the fall of Rome, Geneva came first under Frankish control, then
Burgundian, and finally the Holy Roman Empire from which the
city-state gained sovereignty in 1124. Savoy made repeated attempts
to annex the city until 1603 when Bern lifted the last siege. Bern
and Fribourg had been allies of Geneva since 1519, and Zurich formed
a perpetual alliance in 1584, but the Swiss Catholic cantons blocked
Geneva's attempt to become a full-fledged member of the
Confederation. France annexed Geneva in 1793, but it regained its
independence in 1813 and became the 22nd member of the restored Swiss
Confederation in 1815.
The flag of the old bishopric of Geneva consisted of two gold keys on
a red field, the field colour symbolising sovereignty within the Holy
Roman Empire ("Blutbanner"). The earliest known example dates from
1293. In the 15th century the imperial eagle was impaled with the
keys (obscuring one key and half the eagle), thus demonstrating both
the city's imperial freedom and the bishop's sovereignty.
The full coat of arms of Geneva consists of the shield surmounted by
a crest in the form of half a sun inscribed with the initials "J H S"
(Jesus Hominum Salvator), and below a scrolled motto "Post Tenebras
Lux" (after the darkness, light). The sun was an symbol of Geneva
from earliest times, and the motto was added during the Reformation.
The full coat of arms appeared as the central device on Geneva's
flamed war flag of 1815.
With the admission of Geneva in 1815, the modern Swiss Confederation
assumed its current geographical shape, and remained at 22 cantons
(not counting half-cantons) for the next 164 years. T.F. Mills, 05 November 1997
Flaggen are vertically hoisted from a crossbar in the manner of gonfanon, in ratio of about 2:9, with a swallowtail that indents about 2 units. The chief, or hoist (square part) usually incorporates the design from the coat of arms - not from the flag. The fly part is always divided lengthwise, usually in a bicolour, triband or tricolour pattern (except Schwyz which is monocolour, and Glarus which has four stripes of unequal width). The colours chosen for the fly end are usually the main colours of the coat of arms, but the choice is not always straight forward.
Knatterfahnen are similar to Flaggen, but hoisted from the long side and have no swallow tail.
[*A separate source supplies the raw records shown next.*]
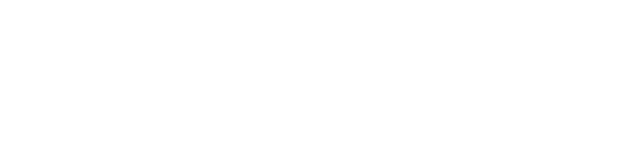
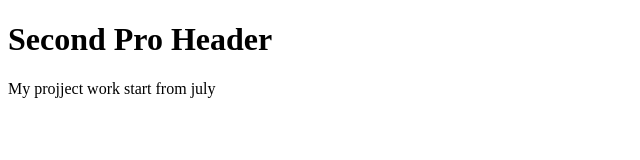
Before and after one commit to MdAbdulKayumKhan/my-second-repo, a plain HTML site: page index.html in a window 1280 px wide. Shown: the whole page, without its empty margins (0-640 px from the left). Drawn offline with Linux system fonts and the light colour scheme.

Commit message:
added header and paragraph

```diff
--- a/index.html
+++ b/index.html
@@ -5,8 +5,12 @@
     <meta http-equiv="X-UA-Compatible" content="IE=edge">
     <meta name="viewport" content="width=device-width, initial-scale=1.0">
     <title>My second Repo</title>
+    <link rel="stylesheet" href="style.css">
 </head>
 <body>
+    <h1>Second Pro Header</h1>
+    <p>My projject work start from july</p>
+
 
 </body>
 </html>
```
Also changed, not shown: style.css (added).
They normally show the national, cantonal or communal flag in their chiefs.
Željko Heimer, 16 July 2000